The Cleaning Diary

Cleaning is perhaps one of the most boring tasks out there. However, as I now finally have a break from work, I can begin this process. Tackling the mess that is my life – and the state of most of my rooms or items – I have created a small diary to help me. This tracker, which I’m going to call the Cleaning Diary, was designed quickly to help me try and figure out my life. The mess has accumulated over the months, becoming a little overwhelming to even think about. It isn’t dirty, per se.

But rather than cleaning, I took the approach of “stuffing everything into a cupboard so you don’t have to look or deal with it”. This means I have bags, cupboards, drawers or boxes full of miscellaneous items. Paperwork is unsorted and everywhere. However, there is a break ahead of me, which is a good time to start tackling some of that mess.
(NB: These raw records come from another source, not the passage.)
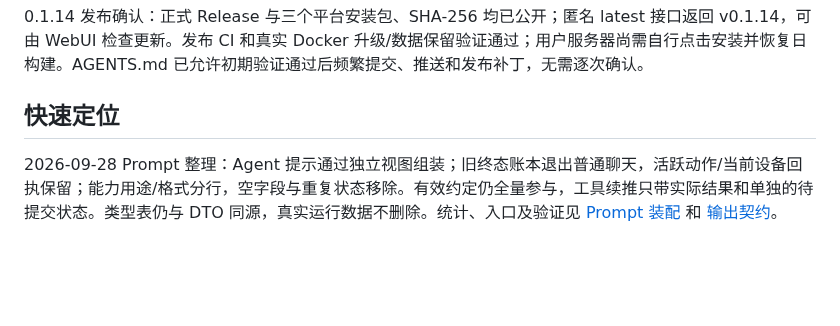
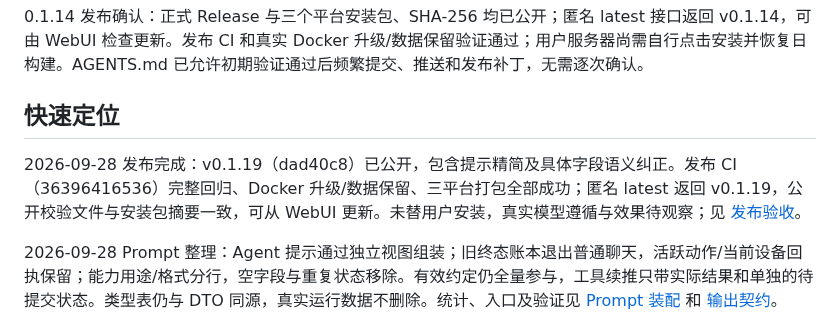
Before and after one commit to TYty0728/TraceSoul2, a Markdown page: docs/knowledge/README.md, the part around the change. Drawn GitHub-style; blank space fills up the shorter version.

Commit message:
docs: record verified 0.1.19 release

```diff
--- a/docs/knowledge/README.md
+++ b/docs/knowledge/README.md
@@ -9,6 +9,8 @@
 0.1.14 发布确认：正式 Release 与三个平台安装包、SHA-256 均已公开；匿名 latest 接口返回 v0.1.14，可由 WebUI 检查更新。发布 CI 和真实 Docker 升级/数据保留验证通过；用户服务器尚需自行点击安装并恢复日构建。AGENTS.md 已允许初期验证通过后频繁提交、推送和发布补丁，无需逐次确认。
 
 ## 快速定位
+
+2026-09-28 发布完成：v0.1.19（dad40c8）已公开，包含提示精简及具体字段语义纠正。发布 CI（36396416536）完整回归、Docker 升级/数据保留、三平台打包全部成功；匿名 latest 返回 v0.1.19，公开校验文件与安装包摘要一致，可从 WebUI 更新。未替用户安装，真实模型遵循与效果待观察；见 [发布验收](../RELEASE_READINESS.md)。
 
 2026-09-28 Prompt 整理：Agent 提示通过独立视图组装；旧终态账本退出普通聊天，活跃动作/当前设备回执保留；能力用途/格式分行，空字段与重复状态移除。有效约定仍全量参与，工具续推只带实际结果和单独的待提交状态。类型表仍与 DTO 同源，真实运行数据不删除。统计、入口及验证见 [Prompt 装配](../PROMPT_ASSEMBLY.md) 和 [输出契约](../AGENT_OUTPUT_CONTRACT.md)。
 
```
Also changed, not shown: docs/RELEASES.md (+2 -0 lines), docs/RELEASE_READINESS.md (+12 -0 lines).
In these piles of everything, I have lost some items that I now require or want and simply cannot find. I can only assume that it is somewhere, in the mess of everything but I won’t know until I get through it all. These piles of everything are horrible to think about. The idea of cleaning my room stresses me out. Thinking about cleaning multiple rooms is just too much. And yet, I kind of need to. There’s so much that I need to find or sort out.

This Cleaning Diary is simple but there are two ways of doing it.
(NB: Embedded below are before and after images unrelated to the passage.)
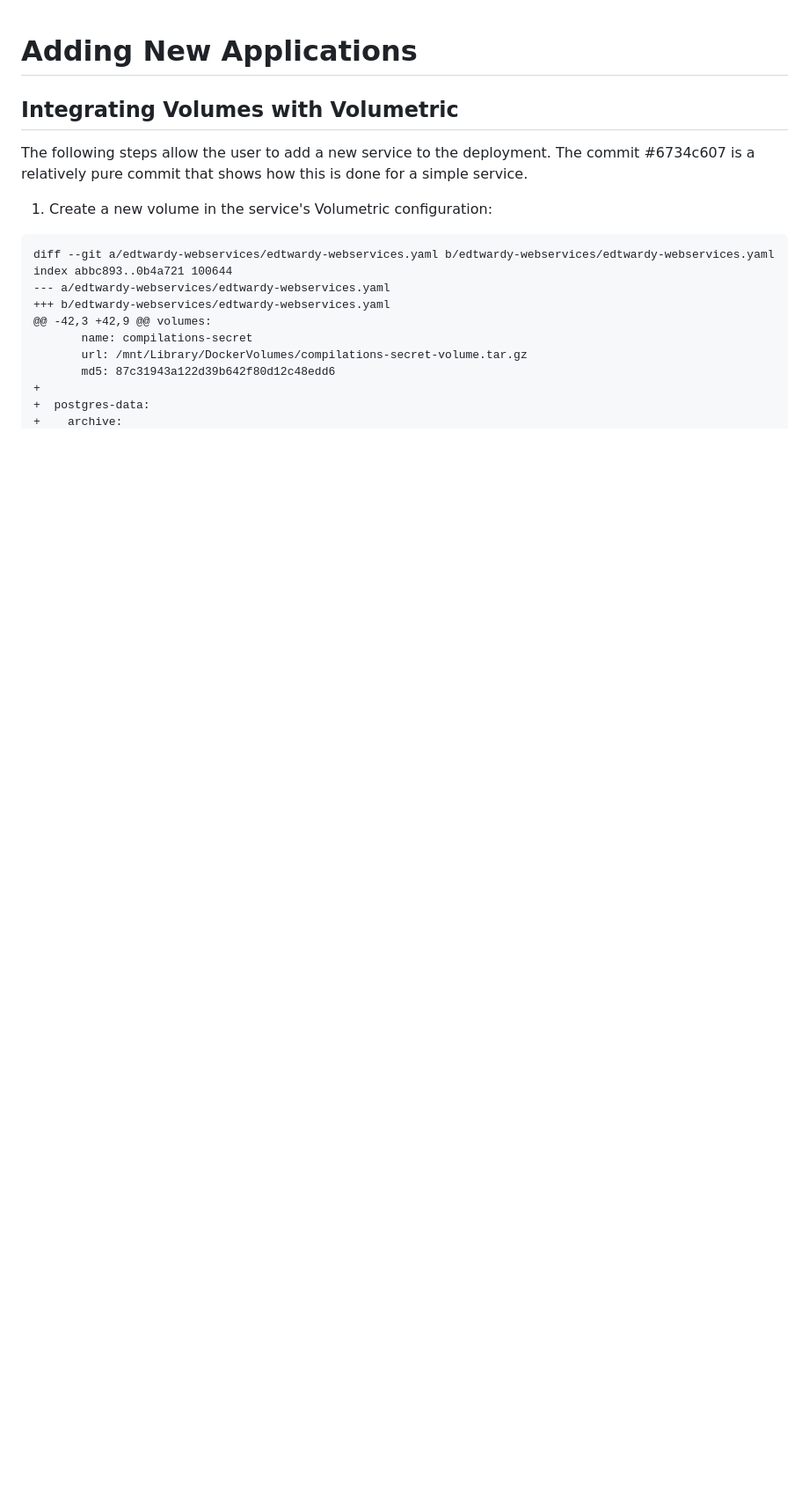
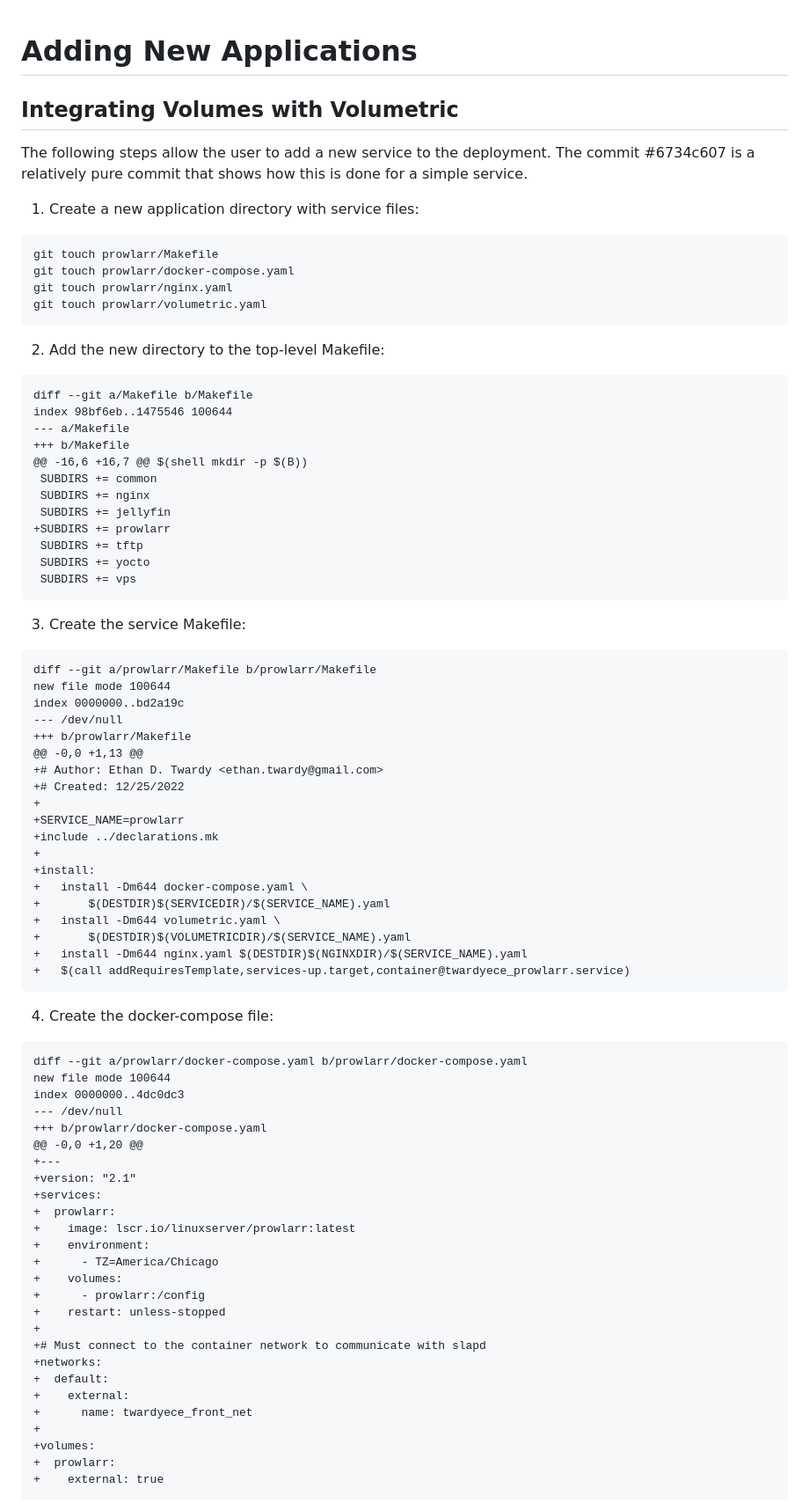
Before and after one commit to AmateurECE/twardyece-services, a Markdown page: docs/NewApplications.md, the part around one of its changes. Shown at 88% size. Drawn GitHub-style; blank space fills up the shorter version.

Commit message:
Update documentation to add a new service

````diff
--- a/docs/NewApplications.md
+++ b/docs/NewApplications.md
@@ -6,16 +6,84 @@ The following steps allow the user to add a new service to the deployment. The
 commit #6734c607 is a relatively pure commit that shows how this is done for a
 simple service.
 
-1. Create a new volume in the service's Volumetric configuration:
+1. Create a new application directory with service files:
+
+```bash-session
+git touch prowlarr/Makefile
+git touch prowlarr/docker-compose.yaml
+git touch prowlarr/nginx.yaml
+git touch prowlarr/volumetric.yaml
+```
+
+2. Add the new directory to the top-level Makefile:
 
 ```
-diff --git a/edtwardy-webservices/edtwardy-webservices.yaml b/edtwardy-webservices/edtwardy-webservices.yaml
-index abbc893..0b4a721 100644
---- a/edtwardy-webservices/edtwardy-webservices.yaml
-+++ b/edtwardy-webservices/edtwardy-webservices.yaml
-@@ -42,3 +42,9 @@ volumes:
-       name: compilations-secret
-       url: /mnt/Library/DockerVolumes/compilations-secret-volume.tar.gz
-       md5: 87c31943a122d39b642f80d12c48edd6
+diff --git a/Makefile b/Makefile
+index 98bf6eb..1475546 100644
+--- a/Makefile
++++ b/Makefile
+@@ -16,6 +16,7 @@ $(shell mkdir -p $(B))
+ SUBDIRS += common
+ SUBDIRS += nginx
+ SUBDIRS += jellyfin
++SUBDIRS += prowlarr
+ SUBDIRS += tftp
+ SUBDIRS += yocto
+ SUBDIRS += vps
+```
+
+3. Create the service Makefile:
+
+```
+diff --git a/prowlarr/Makefile b/prowlarr/Makefile
+new file mode 100644
+index 0000000..bd2a19c
+--- /dev/null
++++ b/prowlarr/Makefile
+@@ -0,0 +1,13 @@
++# Author: Ethan D. Twardy <ethan.twardy@gmail.com>
++# Created: 12/25/2022
 +
-+  postgres-data:
++SERVICE_NAME=prowlarr
++include ../declarations.mk
++
++install:
++	install -Dm644 docker-compose.yaml \
++		$(DESTDIR)$(SERVICEDIR)/$(SERVICE_NAME).yaml
++	install -Dm644 volumetric.yaml \
++		$(DESTDIR)$(VOLUMETRICDIR)/$(SERVICE_NAME).yaml
++	install -Dm644 nginx.yaml $(DESTDIR)$(NGINXDIR)/$(SERVICE_NAME).yaml
++	$(call addRequiresTemplate,services-up.target,container@twardyece_prowlarr.service)
+```
+
+4. Create the docker-compose file:
+
+```
+diff --git a/prowlarr/docker-compose.yaml b/prowlarr/docker-compose.yaml
+new file mode 100644
+index 0000000..4dc0dc3
+--- /dev/null
++++ b/prowlarr/docker-compose.yaml
+@@ -0,0 +1,20 @@
++---
++version: "2.1"
++services:
++  prowlarr:
++    image: lscr.io/linuxserver/prowlarr:latest
++    environment:
++      - TZ=America/Chicago
++    volumes:
++      - prowlarr:/config
++    restart: unless-stopped
++
++# Must connect to the container network to communicate with slapd
++networks:
++  default:
++    external:
++      name: twardyece_front_net
++
++volumes:
++  prowlarr:
++    external: true
+```
+
````
Also changed, not shown: other parts of docs/NewApplications.md (+105 -77 lines).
The first way – the to do list:

The first is that you write down every location that needs to be cleaned. Then, start from the top and just check your way through them. You can split this by room. However, in my case, it’s better to split it by cupboard/box. So the checklist for me would be like:
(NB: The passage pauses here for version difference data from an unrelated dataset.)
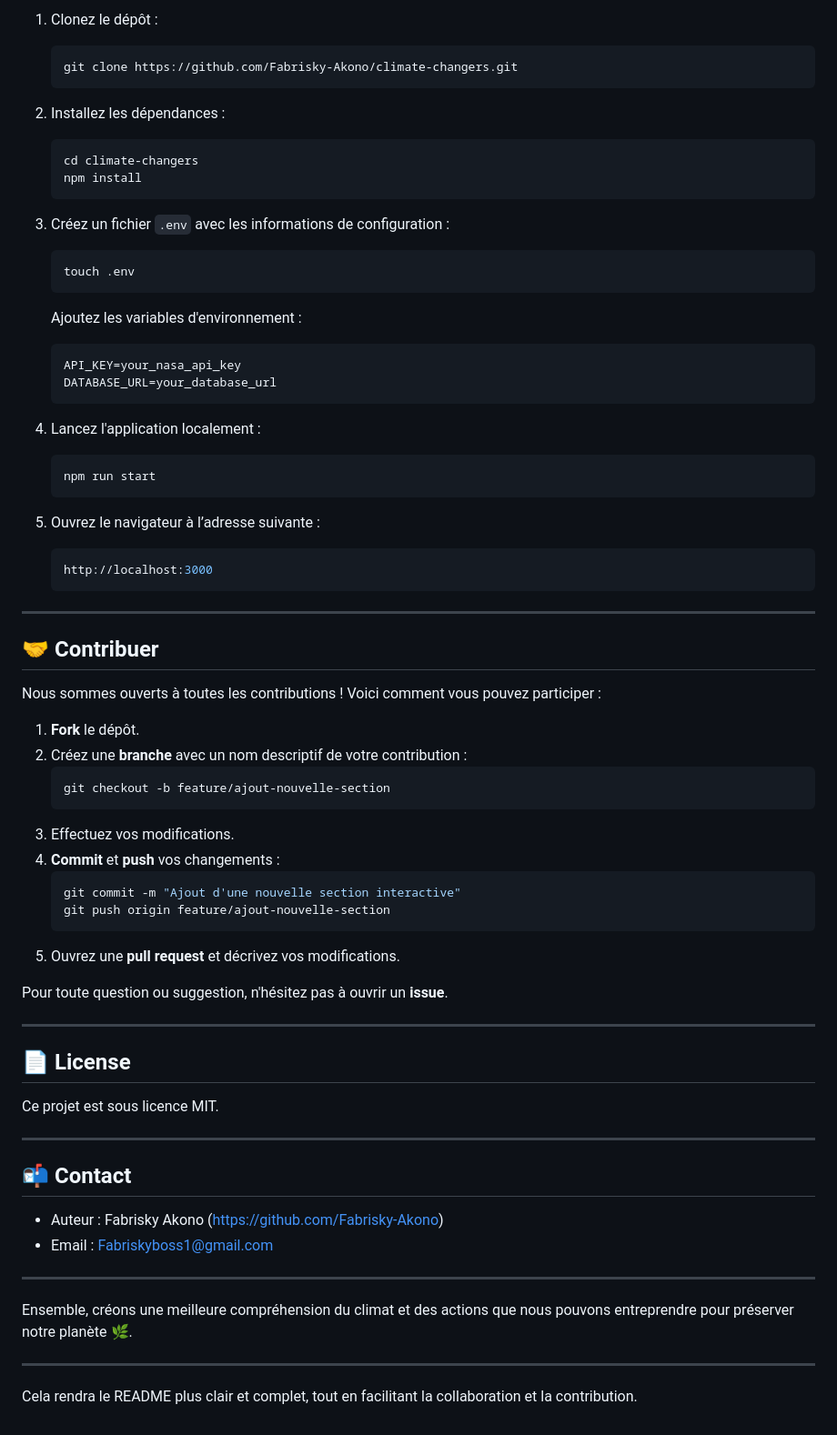
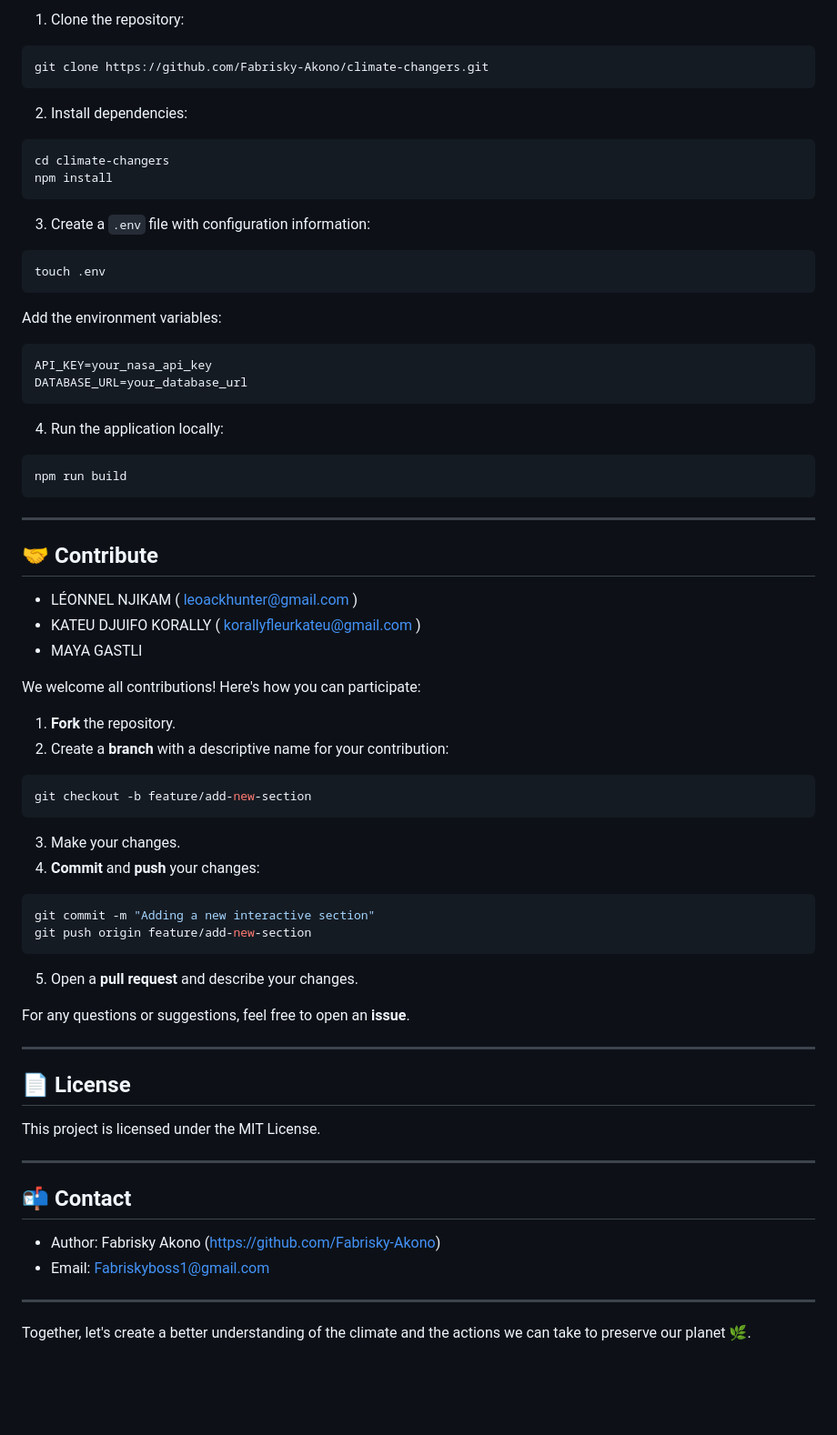
Before and after one commit to Fabrisky-Akono/Climat_Changers, a Markdown page: README.md, the part around one of its changes. Shown at 91% size. Rendered like a GitHub page; blank space fills up the shorter version.

````diff
--- a/README.md
+++ b/README.md
@@ -54,70 +53,65 @@ Le but de ce projet est de :
 
-1. Clonez le dépôt :
-   ```bash
-   git clone https://github.com/Fabrisky-Akono/climate-changers.git
-   ```
-2. Installez les dépendances :
-   ```bash
-   cd climate-changers
-   npm install
-   ```
-3. Créez un fichier `.env` avec les informations de configuration :
-   ```bash
-   touch .env
-   ```
-   Ajoutez les variables d'environnement :
-   ```bash
-   API_KEY=your_nasa_api_key
-   DATABASE_URL=your_database_url
-   ```
-4. Lancez l'application localement :
-   ```bash
-   npm run start
-   ```
-
-5. Ouvrez le navigateur à l’adresse suivante :
-   ```bash
-   http://localhost:3000
-   ```
+1. Clone the repository:
+```bash
+git clone https://github.com/Fabrisky-Akono/climate-changers.git
+```
+2. Install dependencies:
+```bash
+cd climate-changers
+npm install
+```
+3. Create a `.env` file with configuration information:
+```bash
+touch .env
+```
+Add the environment variables:
+```bash
+API_KEY=your_nasa_api_key
+DATABASE_URL=your_database_url
+```
+4. Run the application locally:
+```bash
+npm run build
+```
 
 ---
 
-## 🤝 Contribuer
+## 🤝 Contribute
 
-Nous sommes ouverts à toutes les contributions ! Voici comment vous pouvez participer :
+- LÉONNEL NJIKAM ( leoackhunter@gmail.com )
+- KATEU DJUIFO KORALLY ( korallyfleurkateu@gmail.com )
+- MAYA GASTLI
 
-1. **Fork** le dépôt.
-2. Créez une **branche** avec un nom descriptif de votre contribution :
-   ```bash
-   git checkout -b feature/ajout-nouvelle-section
-   ```
-3. Effectuez vos modifications.
-4. **Commit** et **push** vos changements :
-   ```bash
-   git commit -m "Ajout d'une nouvelle section interactive"
-   git push origin feature/ajout-nouvelle-section
-   ```
-5. Ouvrez une **pull request** et décrivez vos modifications.
+We welcome all contributions! Here's how you can participate:
 
-Pour toute question ou suggestion, n'hésitez pas à ouvrir un **issue**.
+1. **Fork** the repository.
+2. Create a **branch** with a descriptive name for your contribution:
+```bash
+git checkout -b feature/add-new-section
+```
+3. Make your changes.
+4. **Commit** and **push** your changes:
+```bash
+git commit -m "Adding a new interactive section"
+git push origin feature/add-new-section
+```
+5. Open a **pull request** and describe your changes.
+
+For any questions or suggestions, feel free to open an **issue**.
 
 ---
 
 ## 📄 License
 
-Ce projet est sous licence MIT.
+This project is licensed under the MIT License.
 
 ---
 
 ## 📬 Contact
 
-- Auteur : Fabrisky Akono (https://github.com/Fabrisky-Akono)
-- Email : Fabriskyboss1@gmail.com
+- Author: Fabrisky Akono (https://github.com/Fabrisky-Akono)
+- Email: Fabriskyboss1@gmail.com
 
 ---
 
-Ensemble, créons une meilleure compréhension du climat et des actions que nous pouvons entreprendre pour préserver notre planète 🌿.
-
----
-
-Cela rendra le README plus clair et complet, tout en facilitant la collaboration et la contribution.
+Together, let's create a better understanding of the climate and the actions we can take to preserve our planet 🌿.
````
Also changed, not shown: other parts of README.md (+28 -29 lines).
  • Bedside table
  • Under the bed
  • Shelves
  • Stationery Cupboard
  • Stationery Drawers
  • Wardrobe
  • Make up

And so forth. The list can easily become quite long but if you tackle a little at a time, it is possible to do it all. This way can definitely be a bit more overwhelming, however. Seeing all of the areas, no matter how small, can sometimes be too much. It depends on the person. I usually prefer this way, as it allows me to break things down into small manageable chucks and I can see that some will only take me 5-10 minutes to sort out. So seeing it all feels manageable, usually. But right now, in my state of ‘hide everything till it goes away’ mindset, seeing a huge list like that can be rather overwhelming. I am now trialling the second approach.

The second way – the done list:

I have a page where I list everything that I want to find. These are items that I know I have but seem to have lost in the huge piles of everything. This page isn’t necessary but these tend to be things that will irk me till I find them – and the idea of forgetting about them again worries me more. So I write them down, in an attempt to make some sort of sense of everything.

Then for the rest of the pages, I will title the page with a room. And then every day, I go into one of these rooms and tackle a certain part of it. It could be that one box that’s been under the bed for months and you can’t really remember what’s in it or that make up cupboard that might have old products that have dried up and need chucking out. I start with one small area – like a drawer – and continue for as long as I can. Then I write down those areas that I’ve completed onto my notebook.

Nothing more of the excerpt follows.